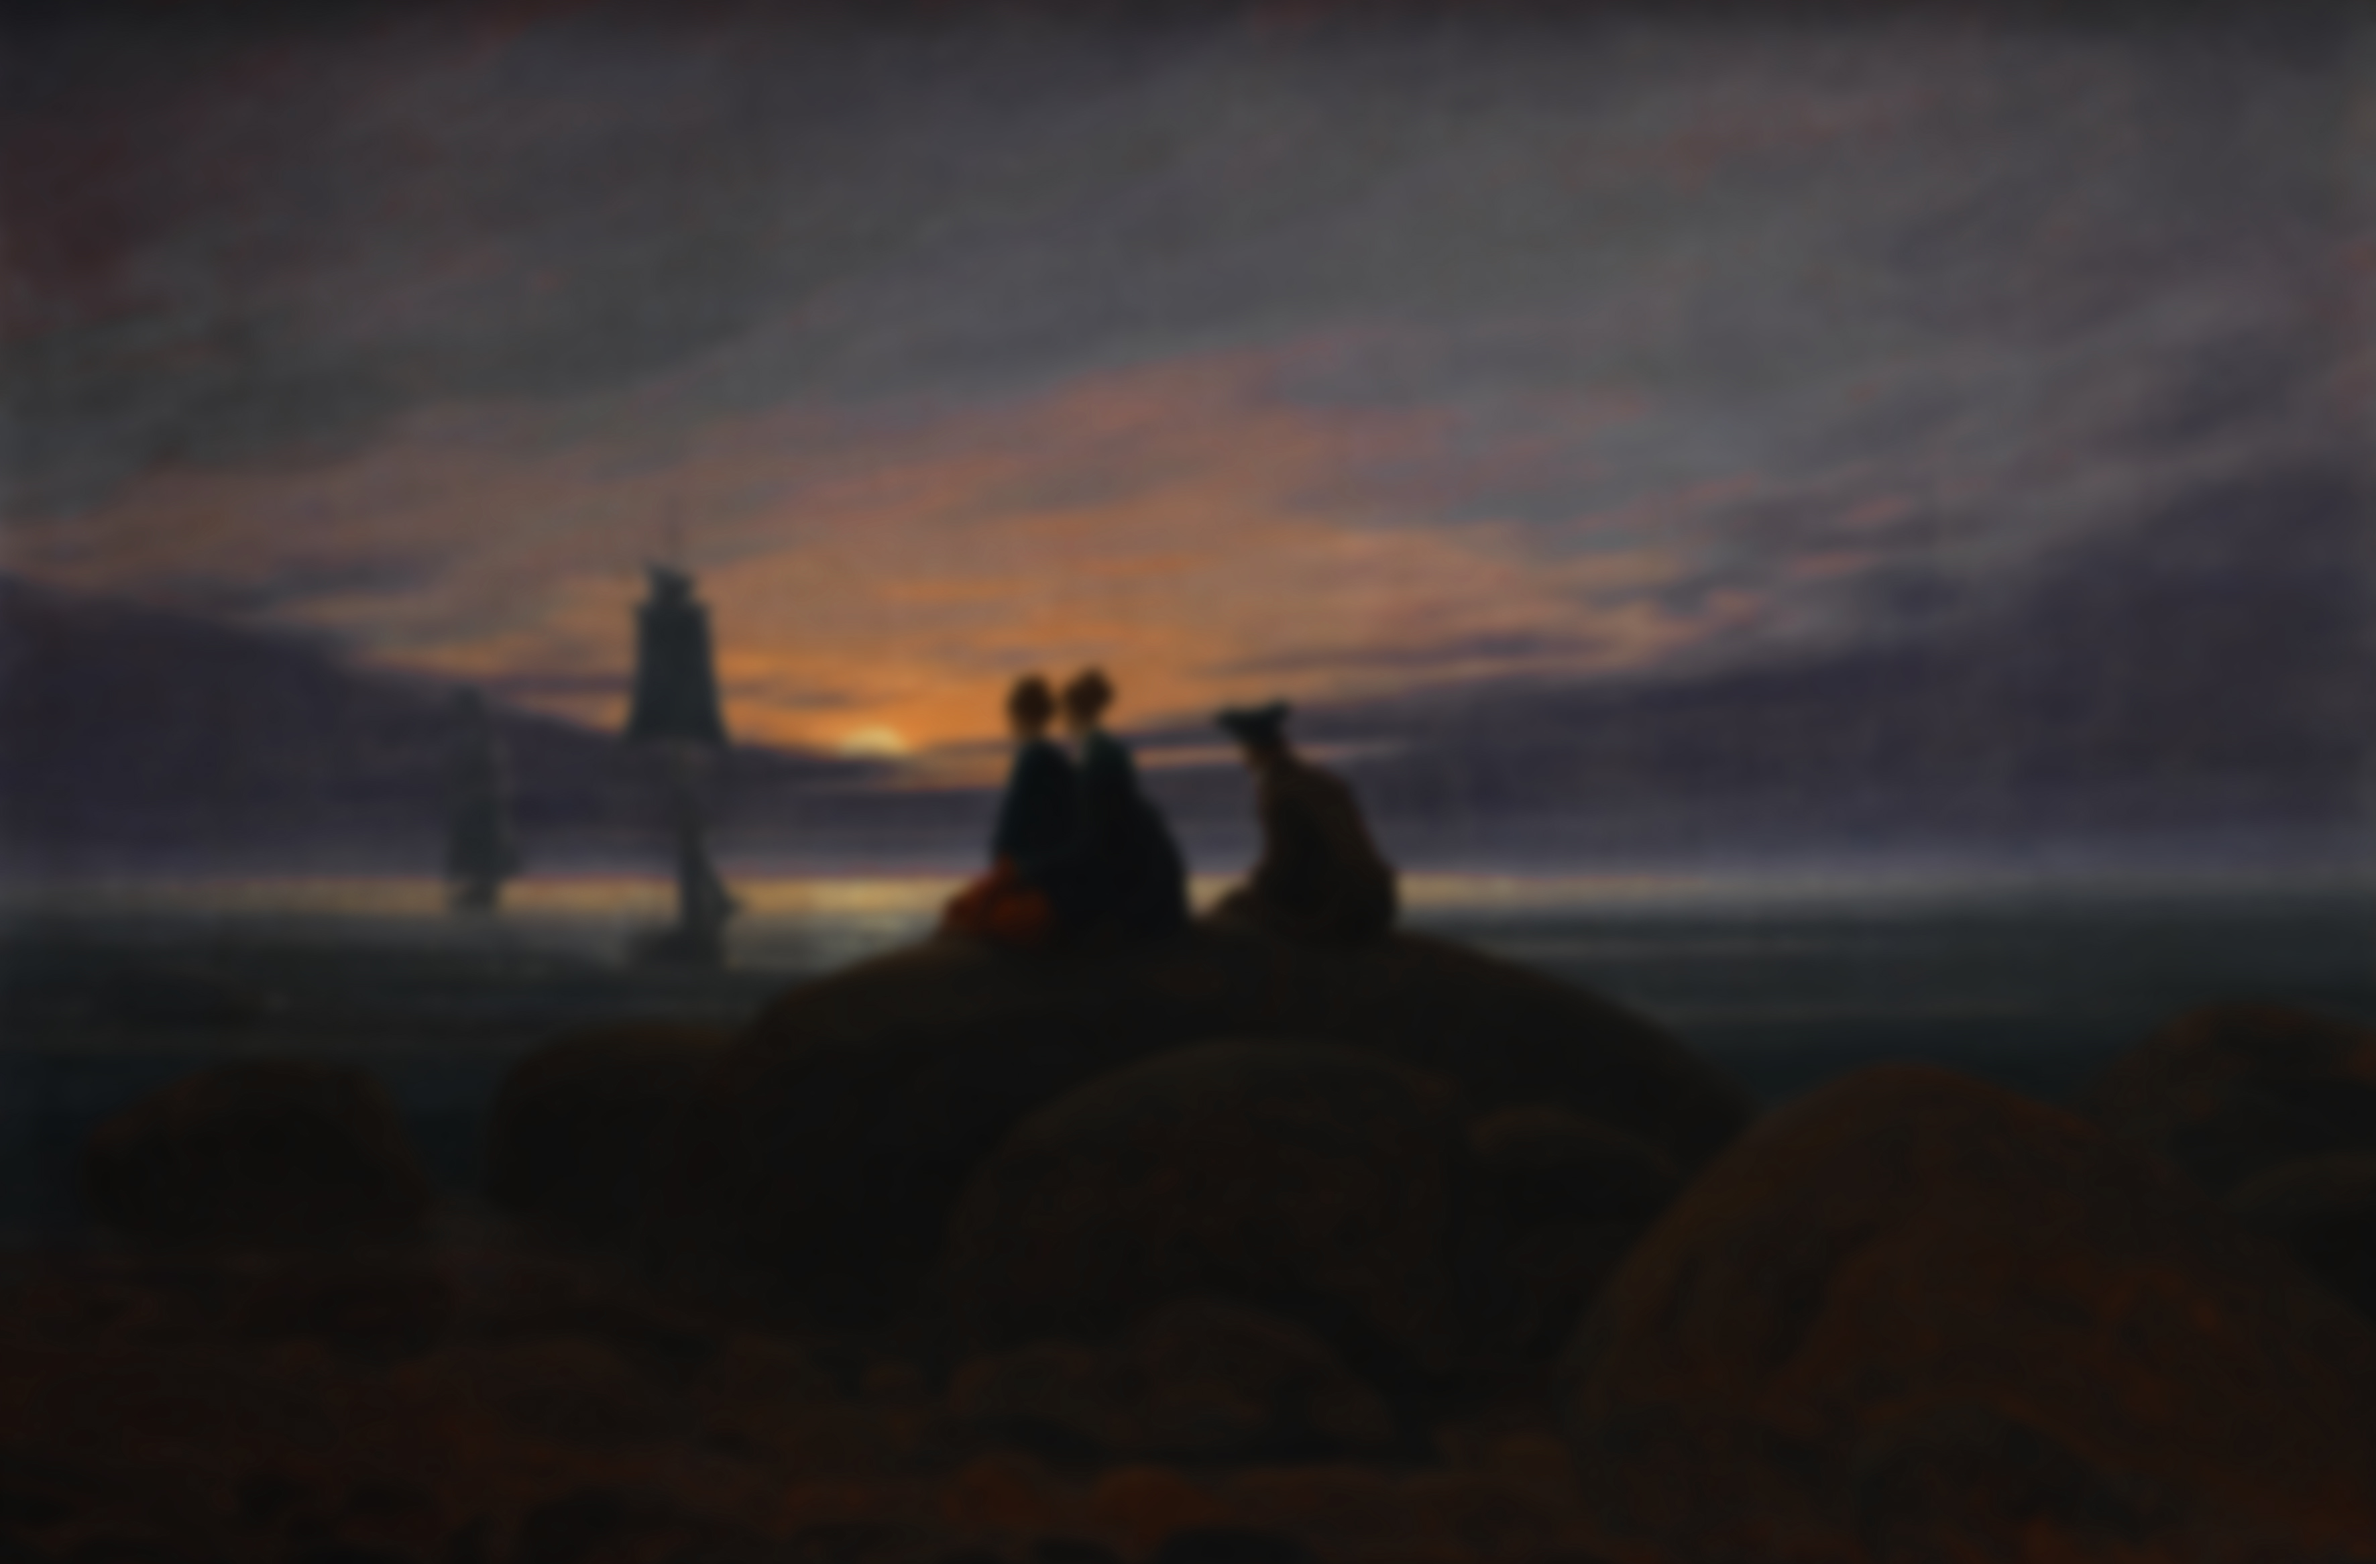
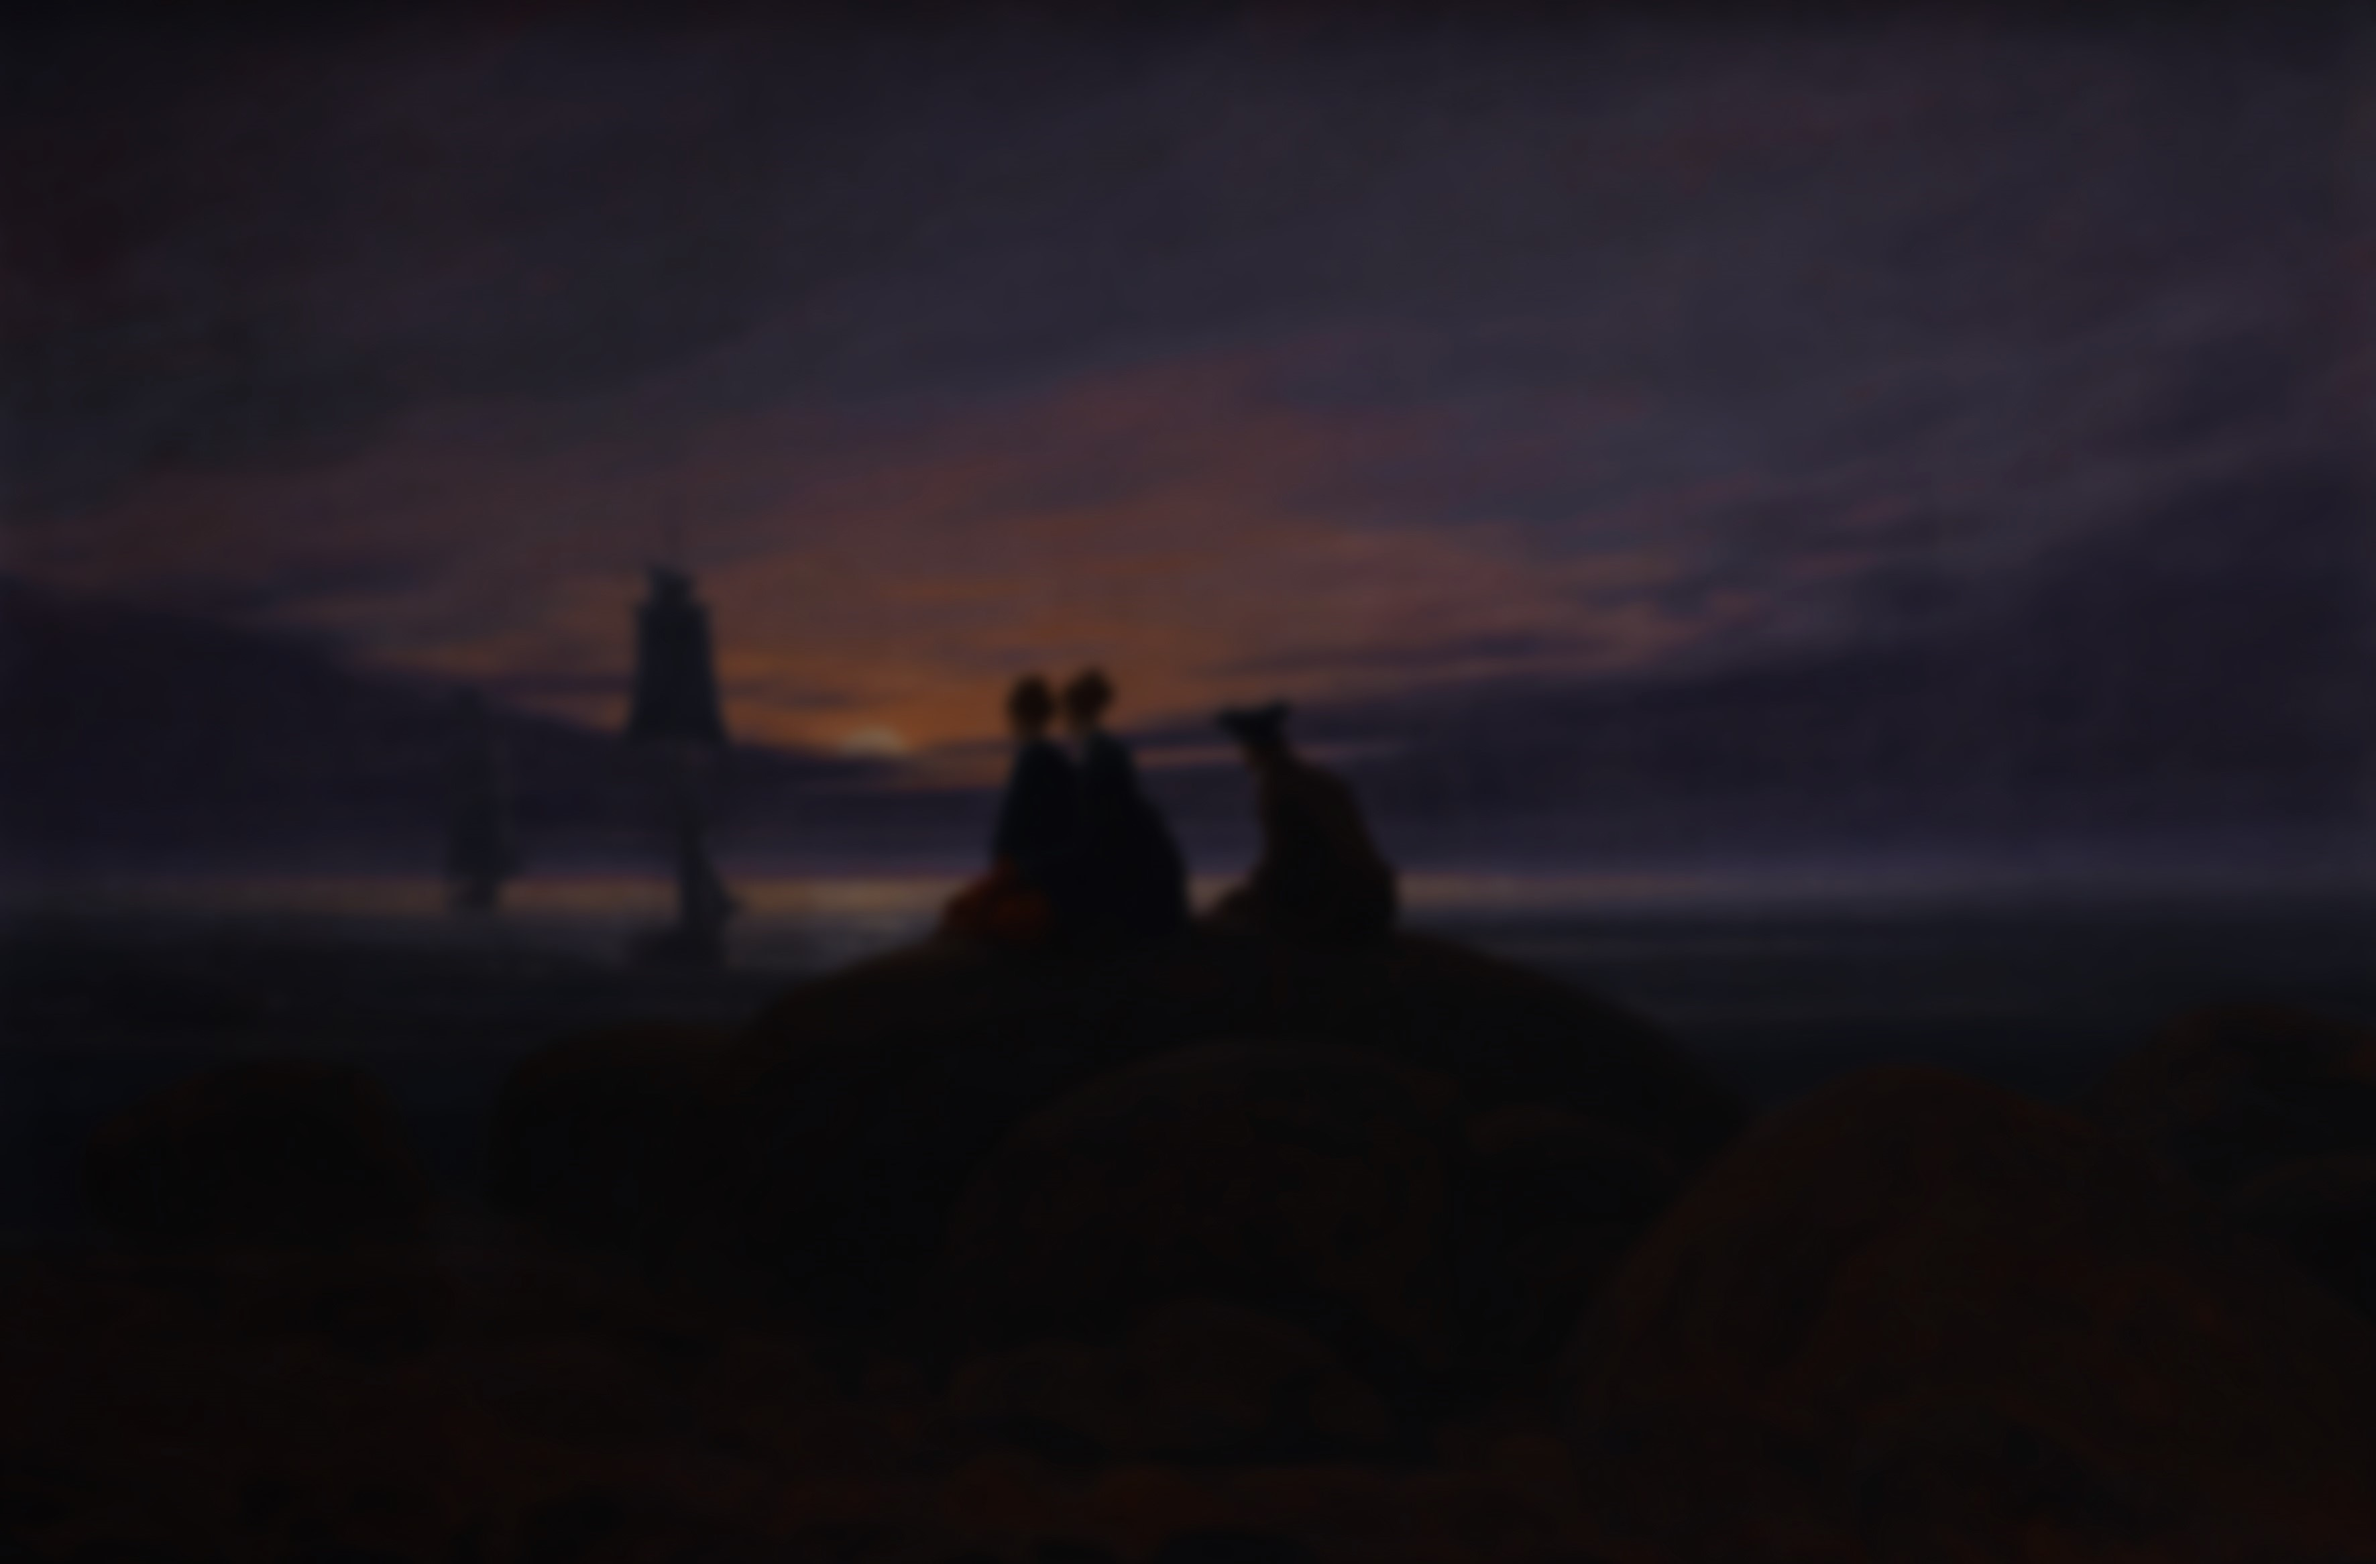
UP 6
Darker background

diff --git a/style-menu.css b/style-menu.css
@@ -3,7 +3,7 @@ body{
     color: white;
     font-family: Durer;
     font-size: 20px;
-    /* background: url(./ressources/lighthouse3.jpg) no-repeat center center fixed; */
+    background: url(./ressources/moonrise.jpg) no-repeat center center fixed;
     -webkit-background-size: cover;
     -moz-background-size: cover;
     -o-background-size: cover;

+===+

→ **HOW TO COMPLETE THIS TASK**
Each record should be printed exactly as it appears, leaving the pictures out.

→ **ANSWER FOR THIS EXERCISE**
UP 6
Darker background

diff --git a/style-menu.css b/style-menu.css
@@ -3,7 +3,7 @@ body{
     color: white;
     font-family: Durer;
     font-size: 20px;
-    /* background: url(./ressources/lighthouse3.jpg) no-repeat center center fixed; */
+    background: url(./ressources/moonrise.jpg) no-repeat center center fixed;
     -webkit-background-size: cover;
     -moz-background-size: cover;
     -o-background-size: cover;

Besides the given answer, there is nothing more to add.